▸ Your goal: Say how many lines below contain the word "blue". The number is the entire reply.

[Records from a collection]
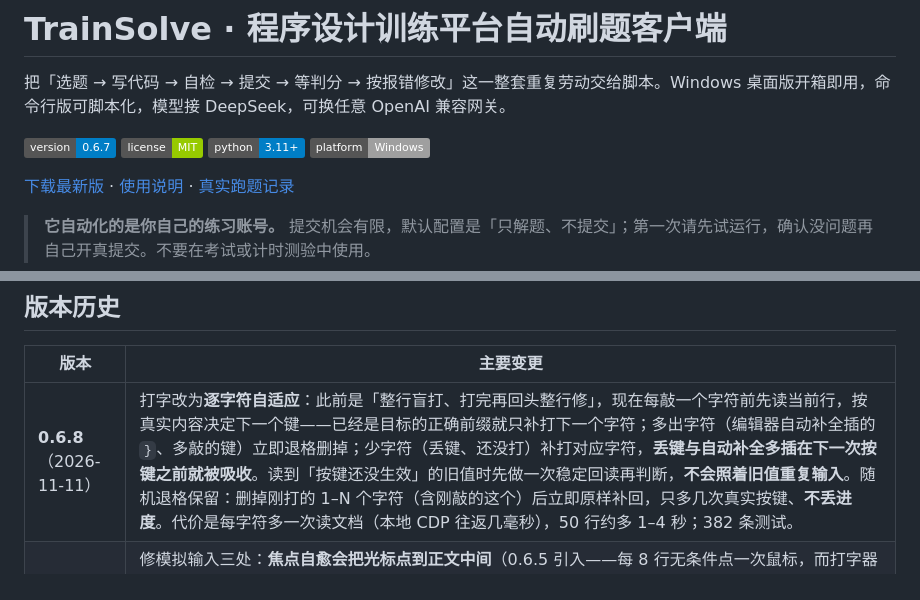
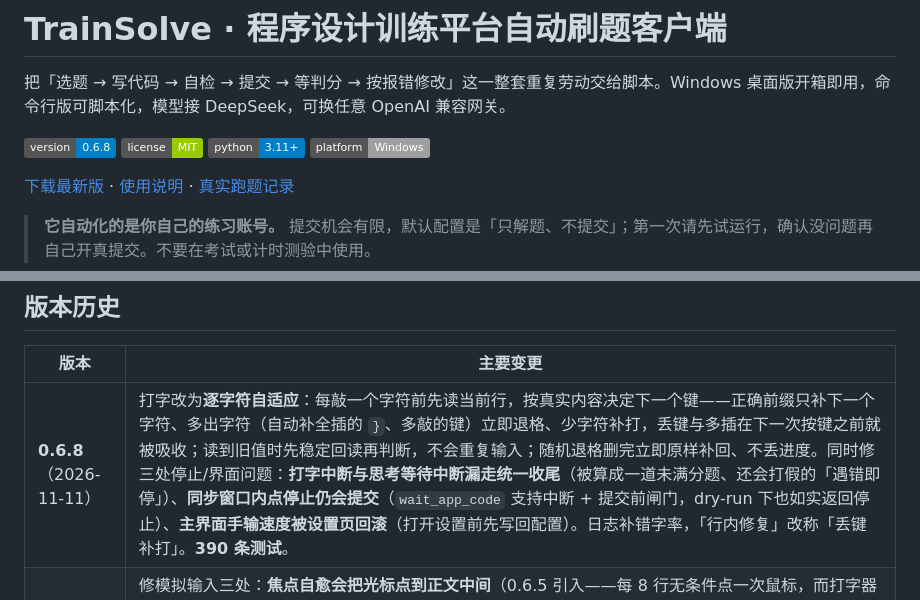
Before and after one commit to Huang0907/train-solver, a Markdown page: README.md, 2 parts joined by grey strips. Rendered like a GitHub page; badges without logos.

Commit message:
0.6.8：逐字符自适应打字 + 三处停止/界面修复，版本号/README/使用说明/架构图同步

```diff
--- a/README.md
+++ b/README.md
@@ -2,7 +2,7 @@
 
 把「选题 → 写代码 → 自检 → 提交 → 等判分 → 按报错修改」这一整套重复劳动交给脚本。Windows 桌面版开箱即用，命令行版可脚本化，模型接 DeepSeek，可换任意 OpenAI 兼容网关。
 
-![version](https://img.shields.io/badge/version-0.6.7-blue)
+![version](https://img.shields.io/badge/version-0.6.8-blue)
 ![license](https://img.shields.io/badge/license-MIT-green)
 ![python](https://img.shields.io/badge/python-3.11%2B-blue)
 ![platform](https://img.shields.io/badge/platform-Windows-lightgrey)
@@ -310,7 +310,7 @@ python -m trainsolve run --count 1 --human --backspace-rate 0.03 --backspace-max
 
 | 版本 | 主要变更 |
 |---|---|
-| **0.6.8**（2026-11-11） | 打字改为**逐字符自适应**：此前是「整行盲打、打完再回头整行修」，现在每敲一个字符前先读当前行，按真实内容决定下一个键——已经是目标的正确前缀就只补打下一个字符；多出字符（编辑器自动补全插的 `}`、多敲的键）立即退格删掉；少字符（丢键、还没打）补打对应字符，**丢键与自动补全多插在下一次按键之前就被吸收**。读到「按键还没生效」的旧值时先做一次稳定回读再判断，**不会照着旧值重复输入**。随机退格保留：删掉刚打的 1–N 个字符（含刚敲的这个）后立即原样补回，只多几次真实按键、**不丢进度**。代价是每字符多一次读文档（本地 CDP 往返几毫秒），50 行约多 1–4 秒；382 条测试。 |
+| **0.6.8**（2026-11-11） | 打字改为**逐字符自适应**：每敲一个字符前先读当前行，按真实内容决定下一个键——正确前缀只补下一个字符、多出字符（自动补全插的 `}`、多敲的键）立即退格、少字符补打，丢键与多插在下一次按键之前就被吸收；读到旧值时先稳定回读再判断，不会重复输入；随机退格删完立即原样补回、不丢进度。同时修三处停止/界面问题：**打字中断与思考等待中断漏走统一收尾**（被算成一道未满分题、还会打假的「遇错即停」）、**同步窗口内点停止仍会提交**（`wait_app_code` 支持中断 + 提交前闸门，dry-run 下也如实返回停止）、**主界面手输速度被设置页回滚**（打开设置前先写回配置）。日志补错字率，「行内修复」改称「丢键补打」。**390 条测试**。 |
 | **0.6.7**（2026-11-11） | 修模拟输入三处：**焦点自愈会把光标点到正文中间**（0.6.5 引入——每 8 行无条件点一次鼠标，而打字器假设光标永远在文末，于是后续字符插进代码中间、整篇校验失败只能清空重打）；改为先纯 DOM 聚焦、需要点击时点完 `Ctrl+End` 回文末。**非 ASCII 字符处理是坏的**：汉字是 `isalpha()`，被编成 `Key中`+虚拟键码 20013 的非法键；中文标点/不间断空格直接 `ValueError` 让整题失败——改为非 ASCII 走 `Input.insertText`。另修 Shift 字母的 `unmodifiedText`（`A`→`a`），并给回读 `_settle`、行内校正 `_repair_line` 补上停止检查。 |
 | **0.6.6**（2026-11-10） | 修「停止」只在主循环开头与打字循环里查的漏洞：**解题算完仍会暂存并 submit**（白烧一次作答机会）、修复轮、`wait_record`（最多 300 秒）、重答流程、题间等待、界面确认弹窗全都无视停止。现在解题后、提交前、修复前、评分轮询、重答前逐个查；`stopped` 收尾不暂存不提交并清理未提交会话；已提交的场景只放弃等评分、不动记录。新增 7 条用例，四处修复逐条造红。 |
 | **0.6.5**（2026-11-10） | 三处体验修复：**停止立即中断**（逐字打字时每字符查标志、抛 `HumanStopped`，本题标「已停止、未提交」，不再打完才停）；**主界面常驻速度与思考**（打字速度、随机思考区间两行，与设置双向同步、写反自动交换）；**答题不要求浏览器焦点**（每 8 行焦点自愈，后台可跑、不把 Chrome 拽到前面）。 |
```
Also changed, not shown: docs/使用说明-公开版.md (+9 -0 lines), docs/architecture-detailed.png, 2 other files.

▸ Written response: 3